2) Provide Training
This can be online learning, video based or interactive. Employee training provides the best opportunities for employers to make improvements.
Anti-harassment training should be provided to new and existing employees upon hire and on a periodic basis to remind them of the policies and the goals behind the policies.
The most effective harassment training, is conducted in person by a live trainer with the opportunity for interactive engagement with employees.
Consistent enforcement of employer anti-harassment policies has a desirable effect of both correcting harassment issues before they grow into bigger problems and giving employees confidence that the employer stands by its policy.
Enforcement encompasses: (a) an effective procedure for receiving complaints; (b) conducting effective and prompt investigations; (c) taking corrective action where needed; and (d) communicating a result to the complaining employee.
In many situations, some form of investigation is required. Complaints may be addressed with a limited review of the complaint and a discussion with the reporting employee; others may require a full-blown investigation. In every case, the employer or its HR Professional should promptly review the complaint and gather the facts necessary to understand what occurred. The level of corrective action is then determined by the severity of the offense, whether the employee has been the subject of prior complaints or discipline, and other relevant factors—which may mean verbal counseling up to termination of employment. The corrective action should be designed to put an end to the employee’s inappropriate conduct and, where the employee will remain employed, send a clear message that the offending conduct is not acceptable and will not be tolerated.
Many of the high-profile sexual harassment claims that are making the news today include allegations that the alleged harassment (or worse) had been occurring for years without being addressed. In many cases, it is clear that the complaining employees did not report the misconduct. Employers that have solid anti-harassment policies, provide good, periodic training on anti-harassment issues, and enforce their policies, are more likely to have employees who feel comfortable raising their concerns in a timely manner so that the employer can address them.
Be pro-active in your organization and set up a harassment strategy that works for you. If you would like additional information, HR On-Call can assist with your strategy. Contact Susan Arnold at 515-401-2233.
A little more about us:
Susan Arnold, owner and lead HR Consultant at HR On-Call, LLC. Susan has 20+ years of HR experience and provides a HR presence to business organizations without the overhead expense of a full-time employee.
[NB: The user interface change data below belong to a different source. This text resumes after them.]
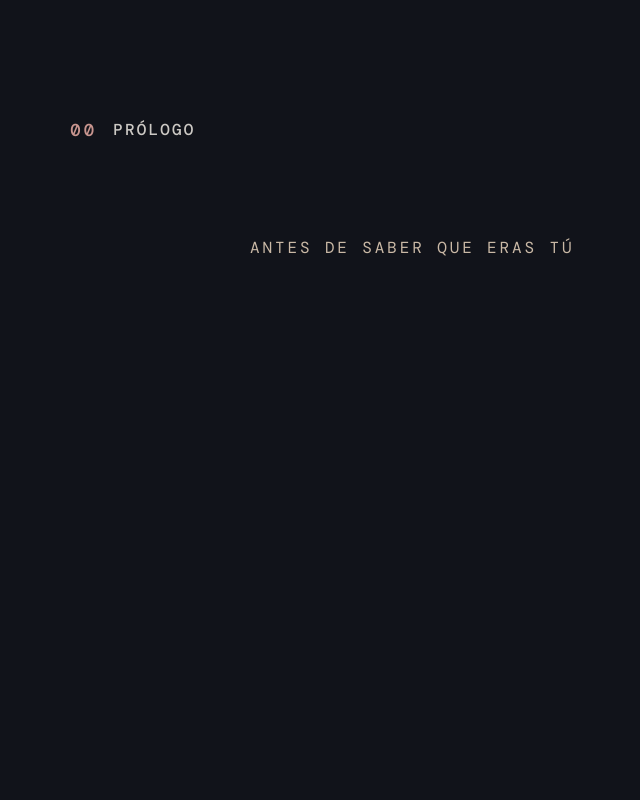
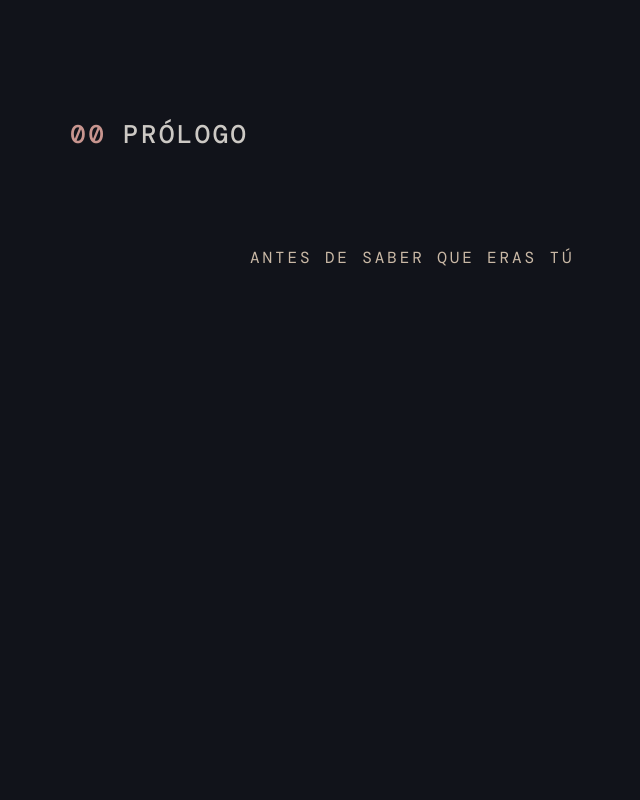
Before and after one commit to arrow98-hub/before-i-knew-it-was-you, a React (Vite) app: page / in a window 1280 px wide. Shown: the part 800-1600 px from the top of the page, without its empty margins (45-685 px from the left). Built offline with nearby package versions, Linux system fonts and the light colour scheme; a web font is replaced by a local one.

Commit message:
Chapter_Label3

```diff
--- a/src/styles.css
+++ b/src/styles.css
@@ -336,7 +336,6 @@ main {
   mix-blend-mode: screen;
 }
 .eyebrow,
-.chapter-label,
 .kicker,
 .scroll-cue {
   font:
@@ -391,20 +390,22 @@ main {
   position: relative;
   z-index: 3;
   font-family: "DM Mono", monospace;
-  font-size: clamp(1rem, 1.35vw, 1.35rem);
+  font-size: clamp(1.25rem, 2vw, 2rem);
   font-weight: 500;
   line-height: 1.2;
+  letter-spacing: 0.12em;
+  text-transform: uppercase;
   opacity: 0.82;
 }
 .chapter-label span {
   display: block;
+  font-size: 1em;
 }
 .chapter-label span:first-child {
   color: #f1b2a9;
 }
 .chapter-label span:last-child {
-  font-size: 0.92em;
-  letter-spacing: 0.14em;
+  letter-spacing: 0.1em;
 }
 .copy {
   position: relative;
@@ -730,7 +731,7 @@ footer h2 {
   .chapter-label {
     position: absolute;
     top: 60px;
-    font-size: 1rem;
+    font-size: 1.2rem;
   }
   .copy,
   .looks .copy,
```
Susan helps business owners improve employer/employee relationships and allows them to focus on their business while resting assured that they are in full compliance with state and federal law.
Areas of expertise:
- Reduce Employer Risk and Liability
- Customized Employee Handbooks
- Performance Reviews
- Improve Employee/Employer Relationships
- Background Checks
- Personality Assessments
- Guaranteed EEO Compliance
- Employee Retention
- Recruitment / Hiring
- Employee Discipline/Discharge
Susan is passionate about her customers and listens to their needs. If you are interested in any of the details above or would like more information about her services, please contact Susan!